The Cult Following
Similar to communist leaders, Apple also has its own cult of personality. We see loyal customers who not only require the latest Apple product, but also find it essential to splurge on multiple Apple products. Apple takes advantage of this by releasing a new product every year, oftentimes only adding a slight improvement from the previous model. The group of Apple lovers has grown considerably larger, with many fan-groups and specialty magazines popping up everyday.
The Coolness Factor
Consumers buy Apple products because they are “cool and hip!” Pop culture in today’s society has caused consumers to believe that Apple products are a necessity in order to be “in” and fashionable. TV shows have characters with iPhones and other Apple products, while the word “iPod” is used interchangeably with “MP3 player”. The current trend of “I need to get an Apple product because everyone else I know has one” benefits both the company and the consumers. This marketing strategy, often known as the “bandwagon” effect, where everyone wants to be part of the group that is the latest thing, probably contributes the most to the success of Apple.
The simplicity of Apple contributes to an appealing vibe for consumers. The emphasis placed on the appearance of Apple products was a first for the technology world during that time, and it was this winning combination of aesthetics and functionality that allowed Apple to appeal to and eventually dominate the market. Consumers were attracted to the “simple but elegant” elements created by Apple. Moreover, Apple products were probably more user friendly, further influencing consumers. The simplicity was replicated in Apple advertising campaigns, such as in the silhouette dancing while listening to an iPod, and successfully generated publicity for Apple.

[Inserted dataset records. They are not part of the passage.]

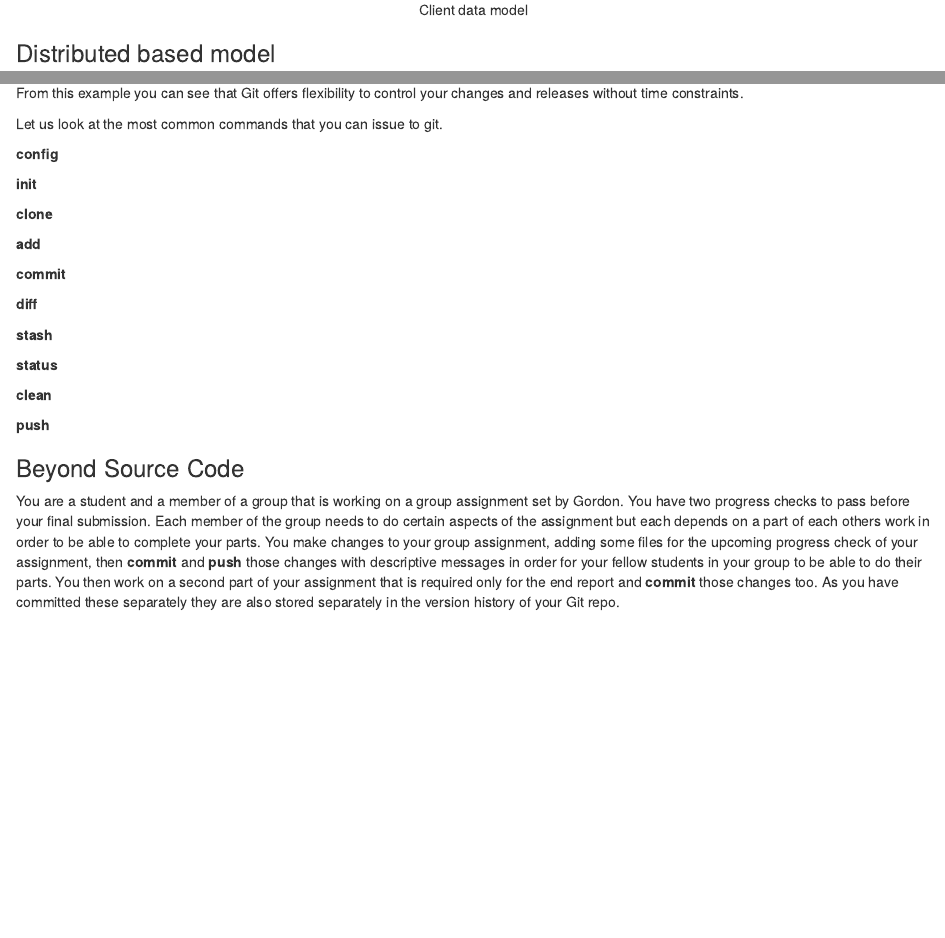
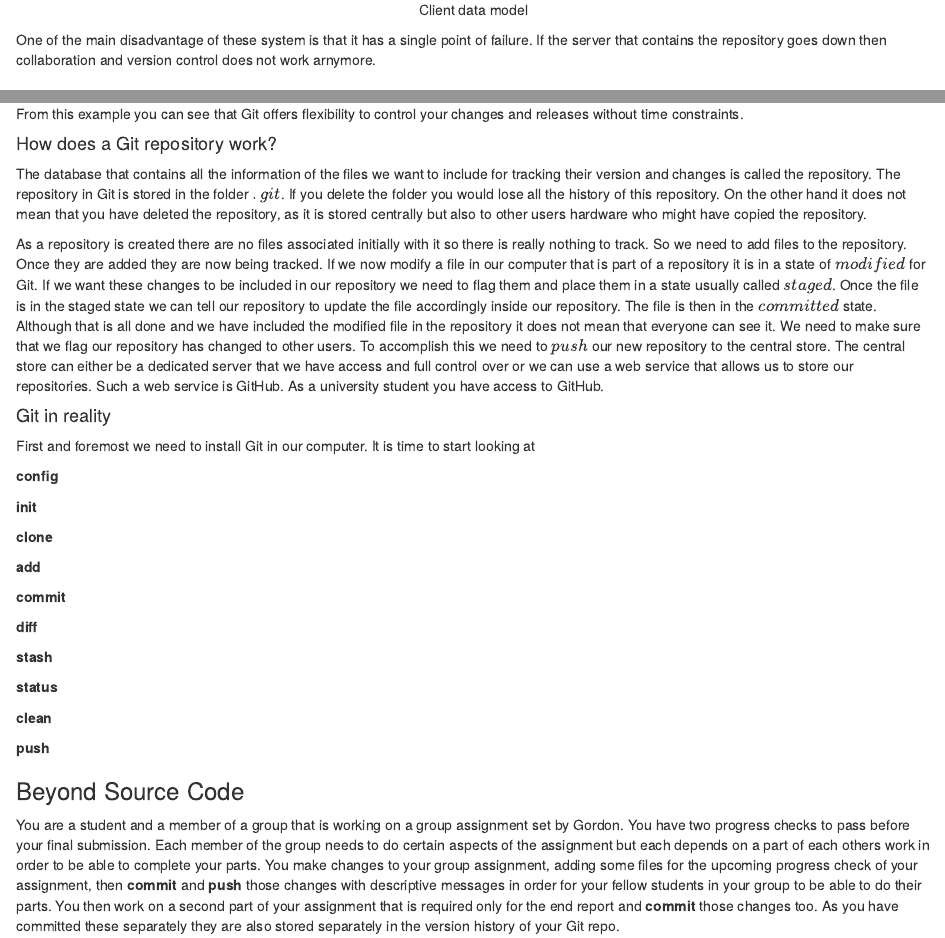
Before and after one commit to lourman/MCOMD1ADC, an R Markdown document (index.Rmd): the page in a window 1100 px wide, from 2050 px down, and a second part further down, joined at a grey line. Rendered offline with R 4.5, knitr and Pandoc, with nearby package versions.

Commit message:
updated index with git information

````diff
--- a/index.Rmd
+++ b/index.Rmd
@@ -53,6 +53,8 @@ A single repository exists that users connect and exchange information. The repo
 ```{r, out.width='60%', fig.align='center', fig.cap='Client data model', echo=FALSE}
 knitr::include_graphics('images/Client Data Model Example.png')
 ```
+
+One of the main disadvantage of these system is that it has a single point of failure. If the server that contains the repository goes down then collaboration and version control does not work arnymore.
 
 ### Distributed based model {-}
 Each user has a working **full** copy of the repository. Each user can make changes to the repository locally and thus work offline if required. Once back online the users can distribute all changes to the repository where all users would then have access to view.
@@ -76,7 +78,19 @@ No new code really needed to be developed for what the customer needed.
 
 From this example you can see that Git offers flexibility to control your changes and releases without time constraints.
 
-Let us look at the most common commands that you can issue to git.
+#### How does a Git repository work?
+The database that contains all the information of the files we want to include for tracking their version and changes is called the repository. The repository in Git is stored in the folder $.git$. If you delete the folder you would lose all the history of this repository. On the other hand it does not mean that you have deleted the repository, as it is stored centrally but also to other users hardware who might have copied the repository.
+
+As a repository is created there are no files associated initially with it so there is really nothing to track. So we need to add files to the repository. Once they are added they are now being tracked. If we now modify a file in our computer that is part of a repository it is in a state of $modified$ for Git. If we want these changes to be included in our repository we need to flag them and place them in a state usually called $staged$. Once the file is in the staged state we can tell our repository to update the file accordingly inside our repository. The file is then in the $committed$ state.
+Although that is all done and we have included the modified file in the repository it does not mean that everyone can see it. We need to make sure that we flag our repository has changed to other users. To accomplish this we need to $push$ our new repository to the central store.
+The central store can either be a dedicated server that we have access and full control over or we can use a web service that allows us to store our repositories. Such a web service is GitHub.
+As a university student you have access to GitHub.
+
+
+#### Git in reality
+
+First and foremost we need to install Git in our computer.
+It is time to start looking at
 
 **config**
 
````
Also changed, not shown: index.Rmd (8 more changed lines).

The effect of simplicity helped contribute to the amount of loyal customers, and the “coolness” of Apple products.
Opposed to Change
Although it might seem like Apple is constantly modifying and changing their products, in reality, Apple products have not changed much in the past few years. Consumers in general do not like change, often preferring to stay within their comfort zone. Because of the integrated and intuitive nature of Apple, consumers often find that once they learn how to use one Apple product, they can easily transition to using other Apple products. Old customers continue to desire Apple products because Apple has not alienated or at least distanced their fan base, but instead provided cushions in the form of very similar products. The Mac is essentially the iPad, with a desktop, sidebar and additional functions. The iPad is in fact a bigger version of the iPod Touch. The iPhone is really an iPod Touch that can make phone calls. And the iPod is actually a compressed version of iTunes with some extra functions. It is evident that this integration and lack of variety produces a very loyal customer base.
These factors have added up to create the great success of Apple, and cause the downward spiral of competitive products, such as Microsoft’s Zune, and the classic, indestructible Nokia phones. However, many speculate that Apple has already reached its peak and will soon embark on its own decline, especially with the passing of former CEO Steve Jobs. Maybe it’s time for other companies, such as HTC, to improve on Apple’s success formula, and seize the opportunity to share the spotlight with Apple.
Photo by Ed Yourdon via Flickr